The website of American Trucking Associations had an interesting blog post last month concerning electric mandates for the Trucking industry. It is focused on the testimony of Andrew Boyle, ATA first vice chair and co-president of Massachusetts-based Boyle Transportation before a Senate Environment and Public Works Subcommittee on the future of clean vehicles.
A cut from his opening remarks:
Boyle’s testimony demonstrated the disconnects between mandates and the real-world.
From the article.
After one trucking company tried to electrify just 30 trucks at a terminal in Joliet, Illinois, local officials shut those plans down, saying they would draw more electricity than is needed to power the entire city.
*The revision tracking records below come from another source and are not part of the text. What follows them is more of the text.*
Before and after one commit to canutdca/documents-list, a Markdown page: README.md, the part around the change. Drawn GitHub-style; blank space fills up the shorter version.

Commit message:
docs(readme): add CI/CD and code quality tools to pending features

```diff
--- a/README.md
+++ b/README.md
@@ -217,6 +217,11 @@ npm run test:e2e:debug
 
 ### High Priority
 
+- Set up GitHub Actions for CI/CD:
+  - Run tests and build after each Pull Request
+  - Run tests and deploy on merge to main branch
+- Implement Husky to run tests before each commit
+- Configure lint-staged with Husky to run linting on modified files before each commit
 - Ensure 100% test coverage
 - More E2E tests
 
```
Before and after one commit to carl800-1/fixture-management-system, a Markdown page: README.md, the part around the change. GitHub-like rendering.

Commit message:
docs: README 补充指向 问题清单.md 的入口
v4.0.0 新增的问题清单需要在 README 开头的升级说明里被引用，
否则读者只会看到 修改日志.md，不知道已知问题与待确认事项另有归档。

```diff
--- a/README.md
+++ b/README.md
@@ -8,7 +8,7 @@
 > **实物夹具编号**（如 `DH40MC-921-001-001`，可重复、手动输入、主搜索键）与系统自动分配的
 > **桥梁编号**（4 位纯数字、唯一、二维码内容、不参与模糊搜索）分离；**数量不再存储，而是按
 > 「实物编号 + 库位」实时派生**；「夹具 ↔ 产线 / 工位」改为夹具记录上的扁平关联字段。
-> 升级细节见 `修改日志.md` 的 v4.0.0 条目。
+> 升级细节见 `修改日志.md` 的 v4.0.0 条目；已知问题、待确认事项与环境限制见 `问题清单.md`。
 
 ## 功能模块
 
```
A California company tried to electrify 12 forklifts. Not trucks, but forklifts. Local power utilities told them that’s not possible.
Costs, sourcing and reliability are being ignored
Aside from the likely inflation these costs will impose will be issues caused by weight.
It’s not that we can’t overcome challenges, but we don’t overcome them by pretending they don’t exist
California standards will unleash supply chain disruptions nationally.
The order of implementation is important
Bottom line: The trucking industry starts with ‘yes.’ We are committed to protecting the environment and shrinking our footprint, and we have proven that. All we ask for is honesty and transparency about the road ahead. While we share the passion for EVs in cars and light-duty vehicles, projecting an automotive construct onto trucking industry dynamics is a massive mistake.
Success will depend on national standards with achievable targets and realistic timelines that enable innovation to flourish.
via Watts Up With That?
May 6, 2023 at 08:40PM